crowd of some fifteen hundred Emory students, faculty, and administrators
turned out for Classroom on the Quad March 26, an
all-University event planned in response to the war in Iraq.
U.S. and Iraq: Many Voices, the two-hour program
was neither peace protest nor war rally, but a staged opportunity
for a diverse range of views to be aired. The days twenty-five
speakers hit on topics from the importance of humantarian aid
to the political necessity of liberating the Iraqi people.
the balance tipped toward anti-war sentiment, there were a number
of arguments in favor of the conflict.
removal of the Hussein regime in Iraq will reestablish a healthy
international respect for the American military power and presence,
declared College Republican Edward Thayer.
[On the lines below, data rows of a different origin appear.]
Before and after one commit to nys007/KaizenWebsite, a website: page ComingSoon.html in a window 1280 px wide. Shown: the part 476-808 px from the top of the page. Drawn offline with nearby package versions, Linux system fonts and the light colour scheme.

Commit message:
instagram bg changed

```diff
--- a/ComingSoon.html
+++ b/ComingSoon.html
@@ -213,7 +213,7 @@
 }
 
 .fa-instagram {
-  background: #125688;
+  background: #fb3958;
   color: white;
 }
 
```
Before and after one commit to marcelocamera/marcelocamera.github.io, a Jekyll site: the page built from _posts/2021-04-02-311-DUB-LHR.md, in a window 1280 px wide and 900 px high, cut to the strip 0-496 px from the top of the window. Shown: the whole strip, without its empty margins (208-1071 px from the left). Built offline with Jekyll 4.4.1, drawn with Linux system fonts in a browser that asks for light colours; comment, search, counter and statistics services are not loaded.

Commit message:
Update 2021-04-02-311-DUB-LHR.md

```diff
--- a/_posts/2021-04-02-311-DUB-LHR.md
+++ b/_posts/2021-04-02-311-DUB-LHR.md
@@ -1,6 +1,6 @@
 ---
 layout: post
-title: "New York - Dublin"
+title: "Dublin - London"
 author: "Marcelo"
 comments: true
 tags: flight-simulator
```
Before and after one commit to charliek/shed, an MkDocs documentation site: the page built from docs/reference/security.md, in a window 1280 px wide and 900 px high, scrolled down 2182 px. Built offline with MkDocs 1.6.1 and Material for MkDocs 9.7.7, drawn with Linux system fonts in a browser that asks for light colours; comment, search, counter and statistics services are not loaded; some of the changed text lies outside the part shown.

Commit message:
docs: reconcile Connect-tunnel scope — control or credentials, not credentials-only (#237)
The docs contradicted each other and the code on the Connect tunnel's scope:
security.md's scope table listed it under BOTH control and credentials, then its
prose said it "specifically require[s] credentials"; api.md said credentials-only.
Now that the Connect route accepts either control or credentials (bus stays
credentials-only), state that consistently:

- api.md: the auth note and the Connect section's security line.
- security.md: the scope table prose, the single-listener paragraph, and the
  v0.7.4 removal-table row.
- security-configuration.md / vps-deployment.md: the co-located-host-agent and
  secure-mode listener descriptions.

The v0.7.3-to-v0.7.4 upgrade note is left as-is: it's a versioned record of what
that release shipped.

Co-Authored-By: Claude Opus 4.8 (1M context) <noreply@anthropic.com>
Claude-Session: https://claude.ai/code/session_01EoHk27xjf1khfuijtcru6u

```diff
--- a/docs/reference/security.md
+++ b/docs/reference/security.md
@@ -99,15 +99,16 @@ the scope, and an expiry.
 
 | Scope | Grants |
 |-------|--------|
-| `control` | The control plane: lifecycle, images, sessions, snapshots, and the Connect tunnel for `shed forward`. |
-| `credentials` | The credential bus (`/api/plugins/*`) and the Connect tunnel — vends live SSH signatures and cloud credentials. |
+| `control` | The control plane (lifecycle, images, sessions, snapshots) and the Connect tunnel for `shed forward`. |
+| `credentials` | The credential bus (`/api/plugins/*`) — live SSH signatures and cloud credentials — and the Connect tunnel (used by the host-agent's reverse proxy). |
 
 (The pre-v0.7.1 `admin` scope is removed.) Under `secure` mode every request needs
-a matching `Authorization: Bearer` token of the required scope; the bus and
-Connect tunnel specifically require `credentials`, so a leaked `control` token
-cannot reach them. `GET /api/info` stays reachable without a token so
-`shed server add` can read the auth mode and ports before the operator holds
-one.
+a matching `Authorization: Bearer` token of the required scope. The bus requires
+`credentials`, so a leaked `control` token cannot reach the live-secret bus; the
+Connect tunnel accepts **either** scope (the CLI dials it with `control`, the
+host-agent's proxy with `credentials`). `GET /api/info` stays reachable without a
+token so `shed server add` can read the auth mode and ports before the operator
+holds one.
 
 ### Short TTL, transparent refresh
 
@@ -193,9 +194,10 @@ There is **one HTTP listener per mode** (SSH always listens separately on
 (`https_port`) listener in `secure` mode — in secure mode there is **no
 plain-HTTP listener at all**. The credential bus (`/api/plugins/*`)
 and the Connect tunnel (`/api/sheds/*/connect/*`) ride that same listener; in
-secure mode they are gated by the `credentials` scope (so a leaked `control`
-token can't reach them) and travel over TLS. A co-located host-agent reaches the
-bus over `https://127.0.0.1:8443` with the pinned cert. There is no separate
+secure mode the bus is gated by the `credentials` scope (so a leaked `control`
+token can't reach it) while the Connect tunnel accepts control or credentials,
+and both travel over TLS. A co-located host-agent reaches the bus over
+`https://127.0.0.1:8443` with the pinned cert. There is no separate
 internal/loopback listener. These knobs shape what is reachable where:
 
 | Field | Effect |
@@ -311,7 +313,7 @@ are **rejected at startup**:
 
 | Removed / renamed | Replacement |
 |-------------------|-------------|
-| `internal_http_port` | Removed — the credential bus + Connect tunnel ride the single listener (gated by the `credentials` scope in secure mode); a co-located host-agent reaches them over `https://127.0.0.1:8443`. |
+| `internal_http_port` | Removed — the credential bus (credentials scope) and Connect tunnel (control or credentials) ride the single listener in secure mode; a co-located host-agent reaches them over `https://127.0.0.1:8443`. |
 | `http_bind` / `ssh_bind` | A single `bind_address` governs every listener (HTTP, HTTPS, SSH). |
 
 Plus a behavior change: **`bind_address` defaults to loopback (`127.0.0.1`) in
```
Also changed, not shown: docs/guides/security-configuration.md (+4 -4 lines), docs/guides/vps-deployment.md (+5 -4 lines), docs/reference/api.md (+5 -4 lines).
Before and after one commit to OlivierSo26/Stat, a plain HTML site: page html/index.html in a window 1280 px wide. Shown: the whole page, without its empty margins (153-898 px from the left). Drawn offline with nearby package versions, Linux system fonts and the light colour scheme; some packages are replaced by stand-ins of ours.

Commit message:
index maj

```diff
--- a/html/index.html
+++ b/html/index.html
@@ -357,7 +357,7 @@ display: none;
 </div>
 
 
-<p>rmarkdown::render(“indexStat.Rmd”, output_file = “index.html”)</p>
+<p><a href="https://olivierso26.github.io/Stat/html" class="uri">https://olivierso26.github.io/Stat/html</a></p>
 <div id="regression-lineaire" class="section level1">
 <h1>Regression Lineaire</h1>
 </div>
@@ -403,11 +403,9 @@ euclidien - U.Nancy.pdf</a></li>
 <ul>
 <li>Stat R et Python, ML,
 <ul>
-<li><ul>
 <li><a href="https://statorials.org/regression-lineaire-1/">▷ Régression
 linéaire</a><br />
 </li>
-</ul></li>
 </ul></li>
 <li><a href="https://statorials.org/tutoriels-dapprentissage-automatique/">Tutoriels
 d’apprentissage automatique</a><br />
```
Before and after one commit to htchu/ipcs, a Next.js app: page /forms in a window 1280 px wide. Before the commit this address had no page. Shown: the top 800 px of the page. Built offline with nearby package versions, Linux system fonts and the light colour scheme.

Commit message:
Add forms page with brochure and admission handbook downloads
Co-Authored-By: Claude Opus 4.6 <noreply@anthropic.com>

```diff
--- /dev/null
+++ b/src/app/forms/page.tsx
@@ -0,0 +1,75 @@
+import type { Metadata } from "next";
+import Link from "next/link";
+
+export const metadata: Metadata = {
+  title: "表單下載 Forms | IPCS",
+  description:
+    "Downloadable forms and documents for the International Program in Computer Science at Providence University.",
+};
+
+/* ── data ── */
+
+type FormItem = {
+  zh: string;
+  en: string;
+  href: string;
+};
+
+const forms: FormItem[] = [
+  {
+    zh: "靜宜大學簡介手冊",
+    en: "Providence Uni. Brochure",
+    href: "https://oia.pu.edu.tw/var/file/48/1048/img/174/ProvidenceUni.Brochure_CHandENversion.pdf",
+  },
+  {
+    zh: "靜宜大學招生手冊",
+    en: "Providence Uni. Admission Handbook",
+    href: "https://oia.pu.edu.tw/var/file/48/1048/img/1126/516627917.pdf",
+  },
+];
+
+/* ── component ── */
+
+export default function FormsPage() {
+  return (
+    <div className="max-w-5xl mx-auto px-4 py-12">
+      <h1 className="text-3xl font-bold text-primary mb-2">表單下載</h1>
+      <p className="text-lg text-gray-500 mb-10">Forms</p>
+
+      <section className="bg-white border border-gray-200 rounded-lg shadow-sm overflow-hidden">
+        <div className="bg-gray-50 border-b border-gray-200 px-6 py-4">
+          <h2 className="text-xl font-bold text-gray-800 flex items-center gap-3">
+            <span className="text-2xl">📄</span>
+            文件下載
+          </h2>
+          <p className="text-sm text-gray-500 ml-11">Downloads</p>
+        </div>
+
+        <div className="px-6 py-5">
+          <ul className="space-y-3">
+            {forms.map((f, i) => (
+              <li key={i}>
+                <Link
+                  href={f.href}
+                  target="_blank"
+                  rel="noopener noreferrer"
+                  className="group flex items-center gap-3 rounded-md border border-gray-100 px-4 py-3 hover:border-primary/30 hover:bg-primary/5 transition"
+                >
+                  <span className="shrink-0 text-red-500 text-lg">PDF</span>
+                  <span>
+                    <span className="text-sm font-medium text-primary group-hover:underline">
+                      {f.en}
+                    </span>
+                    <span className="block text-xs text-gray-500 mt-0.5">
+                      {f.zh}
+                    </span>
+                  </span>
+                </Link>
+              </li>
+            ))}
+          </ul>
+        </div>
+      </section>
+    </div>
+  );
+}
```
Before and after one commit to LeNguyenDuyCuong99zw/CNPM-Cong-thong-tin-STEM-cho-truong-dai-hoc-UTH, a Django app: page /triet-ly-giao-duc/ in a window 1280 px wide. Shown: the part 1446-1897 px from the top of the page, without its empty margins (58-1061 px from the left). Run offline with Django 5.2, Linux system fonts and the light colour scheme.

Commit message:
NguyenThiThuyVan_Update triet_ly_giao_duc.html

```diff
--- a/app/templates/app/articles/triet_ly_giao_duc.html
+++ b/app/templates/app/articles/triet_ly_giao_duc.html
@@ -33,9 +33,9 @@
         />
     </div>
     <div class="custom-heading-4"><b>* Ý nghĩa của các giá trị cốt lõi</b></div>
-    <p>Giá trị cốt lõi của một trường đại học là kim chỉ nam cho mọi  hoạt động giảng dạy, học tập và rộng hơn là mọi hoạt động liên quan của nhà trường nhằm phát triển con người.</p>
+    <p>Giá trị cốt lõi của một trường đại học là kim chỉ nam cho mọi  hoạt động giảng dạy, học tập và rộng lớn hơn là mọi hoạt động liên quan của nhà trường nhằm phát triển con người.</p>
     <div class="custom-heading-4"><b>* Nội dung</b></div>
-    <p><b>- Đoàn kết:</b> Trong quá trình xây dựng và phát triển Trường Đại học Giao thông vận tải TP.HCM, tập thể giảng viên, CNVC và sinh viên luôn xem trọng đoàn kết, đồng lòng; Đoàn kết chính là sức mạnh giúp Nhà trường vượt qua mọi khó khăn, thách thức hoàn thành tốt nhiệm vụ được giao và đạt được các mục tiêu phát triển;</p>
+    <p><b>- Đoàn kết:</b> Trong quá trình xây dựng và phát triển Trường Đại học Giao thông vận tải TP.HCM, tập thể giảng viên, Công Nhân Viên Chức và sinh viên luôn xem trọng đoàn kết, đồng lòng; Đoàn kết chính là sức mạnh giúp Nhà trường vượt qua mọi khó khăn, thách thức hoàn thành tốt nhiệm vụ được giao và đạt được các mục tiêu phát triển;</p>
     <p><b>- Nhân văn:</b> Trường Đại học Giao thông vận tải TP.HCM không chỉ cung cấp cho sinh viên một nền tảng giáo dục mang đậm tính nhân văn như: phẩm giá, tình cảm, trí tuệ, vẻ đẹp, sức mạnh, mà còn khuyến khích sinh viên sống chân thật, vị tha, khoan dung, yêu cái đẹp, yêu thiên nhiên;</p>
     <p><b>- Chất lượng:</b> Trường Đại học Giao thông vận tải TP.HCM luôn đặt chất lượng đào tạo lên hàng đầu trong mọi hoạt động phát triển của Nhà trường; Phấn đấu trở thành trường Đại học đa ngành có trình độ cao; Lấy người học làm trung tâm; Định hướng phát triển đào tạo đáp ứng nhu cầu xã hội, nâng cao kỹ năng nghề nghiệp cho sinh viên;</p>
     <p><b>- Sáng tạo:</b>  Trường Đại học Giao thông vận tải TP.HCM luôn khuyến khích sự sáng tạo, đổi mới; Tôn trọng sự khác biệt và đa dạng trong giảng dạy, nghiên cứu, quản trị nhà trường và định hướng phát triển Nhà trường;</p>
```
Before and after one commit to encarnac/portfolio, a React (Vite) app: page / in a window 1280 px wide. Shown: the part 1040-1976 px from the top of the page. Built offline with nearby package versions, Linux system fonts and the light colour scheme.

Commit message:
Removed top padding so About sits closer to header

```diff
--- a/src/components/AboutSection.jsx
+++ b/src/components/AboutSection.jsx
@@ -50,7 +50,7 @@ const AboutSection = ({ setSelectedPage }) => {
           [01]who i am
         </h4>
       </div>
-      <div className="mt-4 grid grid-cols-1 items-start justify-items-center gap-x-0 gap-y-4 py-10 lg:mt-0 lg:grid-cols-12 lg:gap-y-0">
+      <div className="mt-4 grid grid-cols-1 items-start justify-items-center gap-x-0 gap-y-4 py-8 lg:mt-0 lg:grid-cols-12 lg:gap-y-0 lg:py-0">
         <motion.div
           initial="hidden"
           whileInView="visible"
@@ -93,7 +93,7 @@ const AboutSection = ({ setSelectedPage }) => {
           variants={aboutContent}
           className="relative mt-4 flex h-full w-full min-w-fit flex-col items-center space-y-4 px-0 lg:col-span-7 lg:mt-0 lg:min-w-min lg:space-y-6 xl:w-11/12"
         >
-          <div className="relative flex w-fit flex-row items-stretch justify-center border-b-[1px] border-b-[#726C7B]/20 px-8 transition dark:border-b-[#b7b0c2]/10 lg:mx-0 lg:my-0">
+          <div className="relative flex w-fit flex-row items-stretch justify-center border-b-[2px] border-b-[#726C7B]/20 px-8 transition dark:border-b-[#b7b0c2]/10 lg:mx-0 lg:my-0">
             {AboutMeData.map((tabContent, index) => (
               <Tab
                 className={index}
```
We allowed
this to rot in the 1990s and have paid a dear price for it.
veteran of the war in Vietnam, Tariq Shakoor of Career Services
earned applause when he wondered how many of those who favor
action in Iraq would also favor reinstating the draft. The
[Bush] administration has created a climate of divisiveness
based on false patriotism, led by a mindset of arrogant self-righteousness,
President William M. Chace said, We remind ourselves where
we are, at a Universitya special place reserved for thinking.
Hence I encourage you allall of you, no matter what you
believe with respect to the invasion of Iraqto think,
as hard as you have ever thought about anything, about the world
as it has changed in the last six days.
student speakers issued passionate pleas for actionany
actionon the part of their classmates. Emory is
no doubt a place of brilliance and innovation, said Meg
Rithmire of the student Foreign Policy Exchange, but face-to-face
dialogue has subsided to electronic activism.
onlooker Michael Beckley, a junior from San Francisco, appeared
heartened as he gazed out over the crowd.
is fantastic, Im really surprised, he said. This
is usually such a non-activist campus. I just hope it wont